• _Problem to solve_
The response must contain every line below in which "shown" appears.

• _Provided data_
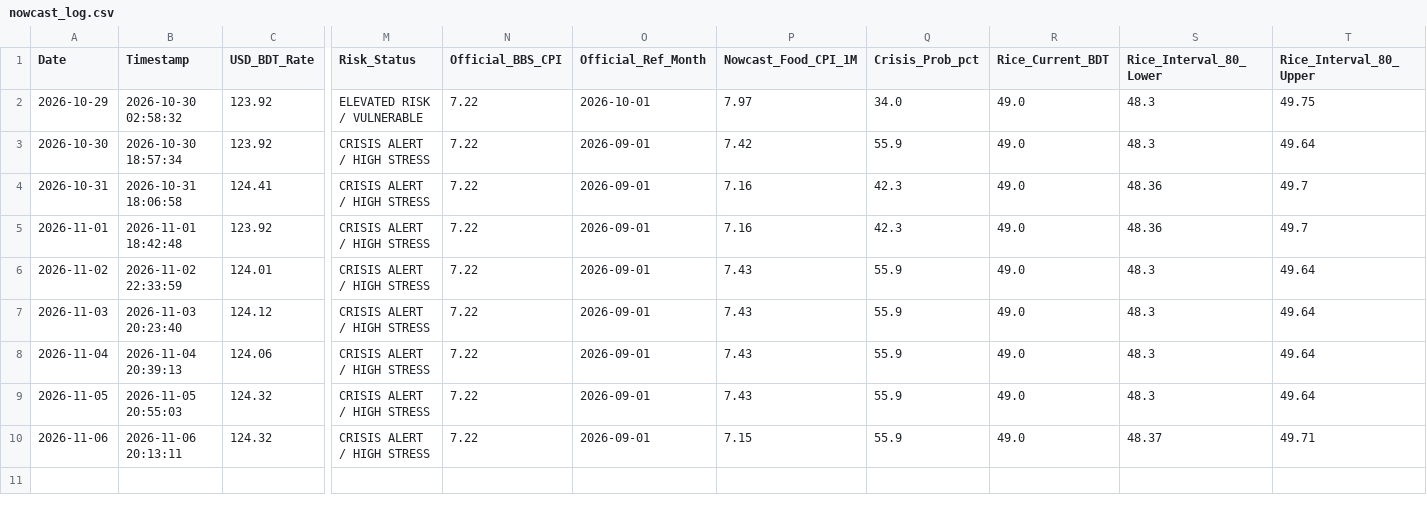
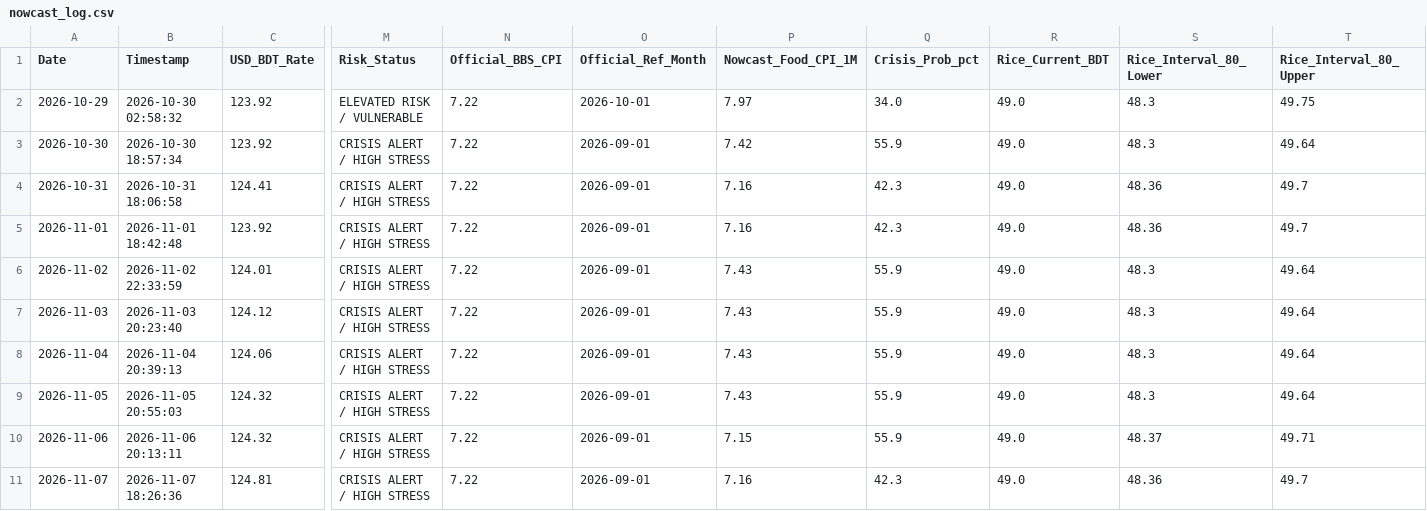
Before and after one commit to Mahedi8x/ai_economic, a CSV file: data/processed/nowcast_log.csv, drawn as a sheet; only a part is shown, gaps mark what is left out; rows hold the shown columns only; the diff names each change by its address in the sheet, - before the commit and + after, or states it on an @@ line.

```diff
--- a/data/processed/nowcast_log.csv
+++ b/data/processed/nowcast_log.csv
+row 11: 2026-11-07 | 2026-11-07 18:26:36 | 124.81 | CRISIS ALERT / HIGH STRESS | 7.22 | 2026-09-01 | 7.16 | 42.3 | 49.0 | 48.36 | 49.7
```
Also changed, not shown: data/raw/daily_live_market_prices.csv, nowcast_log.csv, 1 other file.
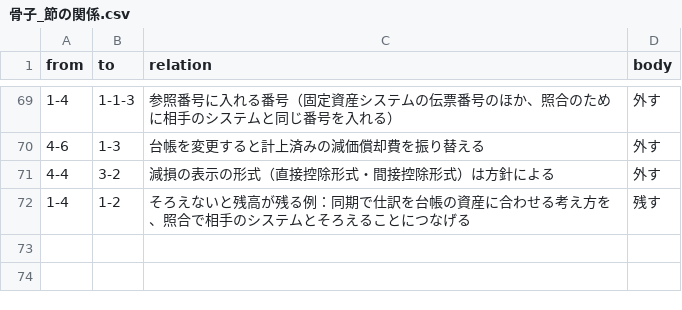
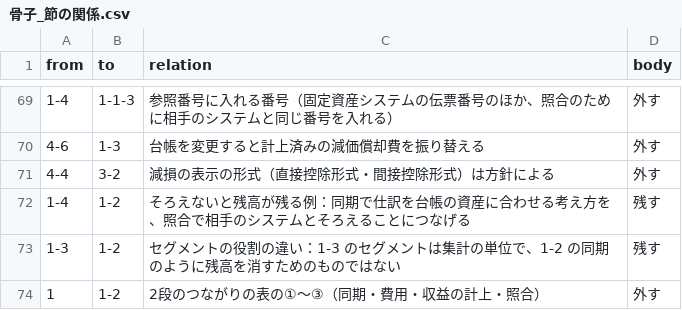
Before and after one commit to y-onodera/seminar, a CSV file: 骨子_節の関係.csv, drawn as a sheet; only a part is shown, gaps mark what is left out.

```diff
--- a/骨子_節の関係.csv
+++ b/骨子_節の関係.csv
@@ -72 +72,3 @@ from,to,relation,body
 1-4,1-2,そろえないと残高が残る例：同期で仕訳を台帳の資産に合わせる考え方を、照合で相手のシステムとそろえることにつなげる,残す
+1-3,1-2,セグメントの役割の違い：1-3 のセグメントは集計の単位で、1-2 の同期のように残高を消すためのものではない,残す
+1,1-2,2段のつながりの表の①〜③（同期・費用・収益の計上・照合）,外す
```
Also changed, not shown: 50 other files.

• _Exercise response_
Before and after one commit to Mahedi8x/ai_economic, a CSV file: data/processed/nowcast_log.csv, drawn as a sheet; only a part is shown, gaps mark what is left out; rows hold the shown columns only; the diff names each change by its address in the sheet, - before the commit and + after, or states it on an @@ line.
Also changed, not shown: data/raw/daily_live_market_prices.csv, nowcast_log.csv, 1 other file.
Before and after one commit to y-onodera/seminar, a CSV file: 骨子_節の関係.csv, drawn as a sheet; only a part is shown, gaps mark what is left out.
Also changed, not shown: 50 other files.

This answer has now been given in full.